--- START ---

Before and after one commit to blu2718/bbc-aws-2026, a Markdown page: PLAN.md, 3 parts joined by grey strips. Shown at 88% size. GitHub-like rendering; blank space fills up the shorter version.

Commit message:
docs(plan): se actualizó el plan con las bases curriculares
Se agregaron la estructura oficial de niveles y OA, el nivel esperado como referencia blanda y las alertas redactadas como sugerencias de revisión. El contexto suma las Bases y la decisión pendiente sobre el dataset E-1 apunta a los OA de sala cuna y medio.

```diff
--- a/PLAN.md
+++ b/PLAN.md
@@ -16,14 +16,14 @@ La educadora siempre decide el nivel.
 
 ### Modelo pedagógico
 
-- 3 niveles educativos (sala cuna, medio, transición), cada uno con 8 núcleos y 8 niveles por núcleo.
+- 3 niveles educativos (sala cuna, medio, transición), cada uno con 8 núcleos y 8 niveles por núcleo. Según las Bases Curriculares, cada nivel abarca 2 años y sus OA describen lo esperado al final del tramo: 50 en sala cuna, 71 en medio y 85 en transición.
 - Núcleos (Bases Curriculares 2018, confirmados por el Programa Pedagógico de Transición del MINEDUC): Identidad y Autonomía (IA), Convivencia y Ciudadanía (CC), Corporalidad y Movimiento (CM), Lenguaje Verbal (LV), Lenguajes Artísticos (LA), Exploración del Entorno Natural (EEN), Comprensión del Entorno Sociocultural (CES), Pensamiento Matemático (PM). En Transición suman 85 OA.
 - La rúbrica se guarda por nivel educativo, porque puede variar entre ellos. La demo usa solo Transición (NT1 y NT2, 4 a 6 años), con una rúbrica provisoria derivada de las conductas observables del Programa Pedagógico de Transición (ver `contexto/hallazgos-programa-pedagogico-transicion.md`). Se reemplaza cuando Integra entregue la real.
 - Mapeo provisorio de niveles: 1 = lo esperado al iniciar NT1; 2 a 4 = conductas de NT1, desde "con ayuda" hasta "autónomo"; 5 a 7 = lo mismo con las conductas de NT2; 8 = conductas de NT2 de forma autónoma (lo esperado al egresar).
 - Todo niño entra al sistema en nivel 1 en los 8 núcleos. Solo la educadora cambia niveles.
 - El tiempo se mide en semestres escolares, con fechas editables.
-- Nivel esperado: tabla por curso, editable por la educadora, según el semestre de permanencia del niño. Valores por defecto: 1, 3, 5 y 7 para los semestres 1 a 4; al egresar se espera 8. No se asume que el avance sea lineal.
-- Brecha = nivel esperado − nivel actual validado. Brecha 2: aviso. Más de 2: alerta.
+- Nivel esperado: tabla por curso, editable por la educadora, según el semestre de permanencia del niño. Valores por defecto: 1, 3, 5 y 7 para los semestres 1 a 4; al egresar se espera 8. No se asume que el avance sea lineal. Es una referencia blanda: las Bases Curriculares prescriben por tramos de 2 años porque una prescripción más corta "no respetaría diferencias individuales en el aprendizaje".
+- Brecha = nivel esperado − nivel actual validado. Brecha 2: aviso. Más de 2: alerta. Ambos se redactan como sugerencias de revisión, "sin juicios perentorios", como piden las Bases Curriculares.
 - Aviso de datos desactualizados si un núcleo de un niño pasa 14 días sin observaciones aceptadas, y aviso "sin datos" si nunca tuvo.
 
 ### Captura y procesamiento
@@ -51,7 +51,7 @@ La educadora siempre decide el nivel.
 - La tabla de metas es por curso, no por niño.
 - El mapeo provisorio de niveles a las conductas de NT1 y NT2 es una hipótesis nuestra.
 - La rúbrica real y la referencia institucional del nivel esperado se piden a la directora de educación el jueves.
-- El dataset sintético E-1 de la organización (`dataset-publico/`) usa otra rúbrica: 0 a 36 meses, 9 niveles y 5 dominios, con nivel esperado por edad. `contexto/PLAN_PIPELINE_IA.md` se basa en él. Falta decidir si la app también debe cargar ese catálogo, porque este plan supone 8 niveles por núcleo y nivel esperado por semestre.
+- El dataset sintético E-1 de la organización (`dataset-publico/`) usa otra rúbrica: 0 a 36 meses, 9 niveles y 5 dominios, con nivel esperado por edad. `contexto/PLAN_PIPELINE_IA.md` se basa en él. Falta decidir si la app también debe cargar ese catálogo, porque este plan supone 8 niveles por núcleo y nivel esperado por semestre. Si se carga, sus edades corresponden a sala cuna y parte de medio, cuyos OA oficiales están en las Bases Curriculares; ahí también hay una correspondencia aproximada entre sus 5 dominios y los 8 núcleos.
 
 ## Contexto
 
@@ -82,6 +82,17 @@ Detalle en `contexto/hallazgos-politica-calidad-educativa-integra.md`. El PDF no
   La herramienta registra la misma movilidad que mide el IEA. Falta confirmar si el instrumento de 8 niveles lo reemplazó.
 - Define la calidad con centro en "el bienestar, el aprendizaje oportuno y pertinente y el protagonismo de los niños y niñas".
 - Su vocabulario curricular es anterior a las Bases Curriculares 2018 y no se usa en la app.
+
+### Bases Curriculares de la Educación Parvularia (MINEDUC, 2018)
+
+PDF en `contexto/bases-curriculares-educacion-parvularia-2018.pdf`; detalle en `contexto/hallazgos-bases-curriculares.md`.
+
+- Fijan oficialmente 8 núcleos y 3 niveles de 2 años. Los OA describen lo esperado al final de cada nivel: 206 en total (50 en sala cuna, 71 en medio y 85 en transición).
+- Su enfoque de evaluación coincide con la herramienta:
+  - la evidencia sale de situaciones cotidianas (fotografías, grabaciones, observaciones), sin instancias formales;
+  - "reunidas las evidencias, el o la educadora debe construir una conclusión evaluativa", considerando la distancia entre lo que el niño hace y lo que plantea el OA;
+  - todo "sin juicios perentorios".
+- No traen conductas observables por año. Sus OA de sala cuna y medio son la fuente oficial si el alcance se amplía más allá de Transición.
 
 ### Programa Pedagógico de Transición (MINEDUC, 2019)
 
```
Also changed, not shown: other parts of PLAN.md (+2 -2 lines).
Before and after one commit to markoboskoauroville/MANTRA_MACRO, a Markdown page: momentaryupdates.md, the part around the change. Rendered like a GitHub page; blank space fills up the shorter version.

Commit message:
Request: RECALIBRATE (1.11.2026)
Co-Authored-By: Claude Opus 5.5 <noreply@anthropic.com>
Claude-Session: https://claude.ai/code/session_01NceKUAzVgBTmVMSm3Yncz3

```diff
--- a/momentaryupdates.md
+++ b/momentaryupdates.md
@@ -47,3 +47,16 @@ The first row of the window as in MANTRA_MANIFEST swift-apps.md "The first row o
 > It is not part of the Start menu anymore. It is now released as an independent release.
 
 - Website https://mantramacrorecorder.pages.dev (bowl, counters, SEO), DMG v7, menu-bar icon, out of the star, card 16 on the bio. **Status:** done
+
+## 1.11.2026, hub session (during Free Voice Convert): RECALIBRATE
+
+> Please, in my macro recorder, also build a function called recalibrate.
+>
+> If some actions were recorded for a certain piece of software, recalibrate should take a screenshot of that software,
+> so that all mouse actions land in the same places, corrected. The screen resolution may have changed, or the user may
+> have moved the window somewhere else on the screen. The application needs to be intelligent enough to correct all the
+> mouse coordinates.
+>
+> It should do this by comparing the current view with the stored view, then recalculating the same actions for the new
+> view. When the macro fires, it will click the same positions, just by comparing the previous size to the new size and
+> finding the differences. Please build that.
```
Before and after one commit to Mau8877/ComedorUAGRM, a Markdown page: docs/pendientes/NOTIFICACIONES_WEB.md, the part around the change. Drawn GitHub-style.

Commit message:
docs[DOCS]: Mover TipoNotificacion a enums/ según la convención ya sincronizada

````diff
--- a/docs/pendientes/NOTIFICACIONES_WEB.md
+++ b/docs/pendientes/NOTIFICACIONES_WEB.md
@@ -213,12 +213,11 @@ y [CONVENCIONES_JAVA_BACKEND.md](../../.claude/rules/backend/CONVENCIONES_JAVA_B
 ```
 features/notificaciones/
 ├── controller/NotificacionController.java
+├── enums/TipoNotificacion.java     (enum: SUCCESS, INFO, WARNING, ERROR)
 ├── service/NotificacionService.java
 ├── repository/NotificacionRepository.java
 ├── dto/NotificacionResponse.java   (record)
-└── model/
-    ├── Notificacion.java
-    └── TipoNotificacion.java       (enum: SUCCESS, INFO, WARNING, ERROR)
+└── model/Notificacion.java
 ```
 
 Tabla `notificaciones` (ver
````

--- END ---

**Exercise requirements**.
Lines holding "docs" in the data above: copy each of them.

**Reply**.
docs(plan): se actualizó el plan con las bases curriculares
Before and after one commit to Mau8877/ComedorUAGRM, a Markdown page: docs/pendientes/NOTIFICACIONES_WEB.md, the part around the change. Drawn GitHub-style.
docs[DOCS]: Mover TipoNotificacion a enums/ según la convención ya sincronizada
--- a/docs/pendientes/NOTIFICACIONES_WEB.md
+++ b/docs/pendientes/NOTIFICACIONES_WEB.md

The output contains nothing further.